Exercise goal
Isolate every line in the data with the string "that" and copy it.

-*-*-

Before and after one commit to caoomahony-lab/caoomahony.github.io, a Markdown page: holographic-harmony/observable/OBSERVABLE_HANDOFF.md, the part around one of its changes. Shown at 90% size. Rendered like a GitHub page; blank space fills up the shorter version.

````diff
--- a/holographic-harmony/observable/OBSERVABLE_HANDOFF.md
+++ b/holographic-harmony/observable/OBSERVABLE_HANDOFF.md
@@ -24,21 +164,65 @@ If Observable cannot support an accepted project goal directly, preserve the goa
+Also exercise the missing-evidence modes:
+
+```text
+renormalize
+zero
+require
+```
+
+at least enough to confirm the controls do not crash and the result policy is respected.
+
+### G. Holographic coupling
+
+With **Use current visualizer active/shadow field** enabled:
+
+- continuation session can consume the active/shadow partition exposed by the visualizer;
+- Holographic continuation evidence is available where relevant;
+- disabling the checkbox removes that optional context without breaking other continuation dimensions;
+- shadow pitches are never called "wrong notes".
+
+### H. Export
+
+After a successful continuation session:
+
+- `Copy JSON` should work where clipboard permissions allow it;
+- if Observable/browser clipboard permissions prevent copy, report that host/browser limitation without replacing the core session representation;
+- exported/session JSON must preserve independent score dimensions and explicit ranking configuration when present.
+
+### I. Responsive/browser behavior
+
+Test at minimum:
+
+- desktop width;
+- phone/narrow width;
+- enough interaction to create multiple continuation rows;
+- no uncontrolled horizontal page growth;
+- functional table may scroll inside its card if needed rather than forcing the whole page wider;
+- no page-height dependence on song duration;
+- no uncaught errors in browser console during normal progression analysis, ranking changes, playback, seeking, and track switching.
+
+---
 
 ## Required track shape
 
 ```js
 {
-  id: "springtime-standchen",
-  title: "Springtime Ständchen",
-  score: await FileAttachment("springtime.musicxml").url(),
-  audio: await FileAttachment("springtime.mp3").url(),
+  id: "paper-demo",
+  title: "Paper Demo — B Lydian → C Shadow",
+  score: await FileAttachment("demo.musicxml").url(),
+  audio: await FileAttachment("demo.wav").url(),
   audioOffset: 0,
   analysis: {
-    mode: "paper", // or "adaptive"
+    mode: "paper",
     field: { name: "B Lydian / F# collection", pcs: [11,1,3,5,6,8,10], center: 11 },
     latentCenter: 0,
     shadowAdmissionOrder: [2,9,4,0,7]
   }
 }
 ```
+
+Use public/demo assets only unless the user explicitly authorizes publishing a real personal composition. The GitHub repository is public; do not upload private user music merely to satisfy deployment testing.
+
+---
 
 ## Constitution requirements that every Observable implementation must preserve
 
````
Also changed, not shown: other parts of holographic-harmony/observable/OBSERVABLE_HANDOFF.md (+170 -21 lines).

-*-*-

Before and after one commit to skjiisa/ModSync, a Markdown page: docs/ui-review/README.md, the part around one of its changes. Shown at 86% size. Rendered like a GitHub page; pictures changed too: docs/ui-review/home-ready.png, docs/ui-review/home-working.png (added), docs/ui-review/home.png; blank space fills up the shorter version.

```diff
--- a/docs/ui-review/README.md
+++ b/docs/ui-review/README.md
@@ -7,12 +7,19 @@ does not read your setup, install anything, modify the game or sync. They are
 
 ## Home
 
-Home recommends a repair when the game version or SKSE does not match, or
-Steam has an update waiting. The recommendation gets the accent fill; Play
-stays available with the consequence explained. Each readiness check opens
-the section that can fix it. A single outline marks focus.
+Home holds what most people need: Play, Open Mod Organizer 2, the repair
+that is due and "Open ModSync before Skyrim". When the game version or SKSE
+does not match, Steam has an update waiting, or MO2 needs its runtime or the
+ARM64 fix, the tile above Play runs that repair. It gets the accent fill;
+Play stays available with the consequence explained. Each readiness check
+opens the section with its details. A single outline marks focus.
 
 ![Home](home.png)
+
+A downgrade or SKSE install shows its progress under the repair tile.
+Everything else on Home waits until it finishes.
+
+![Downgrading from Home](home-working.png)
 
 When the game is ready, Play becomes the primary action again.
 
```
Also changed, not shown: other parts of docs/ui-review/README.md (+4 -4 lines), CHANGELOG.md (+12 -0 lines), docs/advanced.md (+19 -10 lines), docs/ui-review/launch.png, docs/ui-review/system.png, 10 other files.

-*-*-

Final answer
+- disabling the checkbox removes that optional context without breaking other continuation dimensions;
+- if Observable/browser clipboard permissions prevent copy, report that host/browser limitation without replacing the core session representation;
 ## Constitution requirements that every Observable implementation must preserve
-the section that can fix it. A single outline marks focus.
+that is due and "Open ModSync before Skyrim". When the game version or SKSE
+ARM64 fix, the tile above Play runs that repair. It gets the accent fill;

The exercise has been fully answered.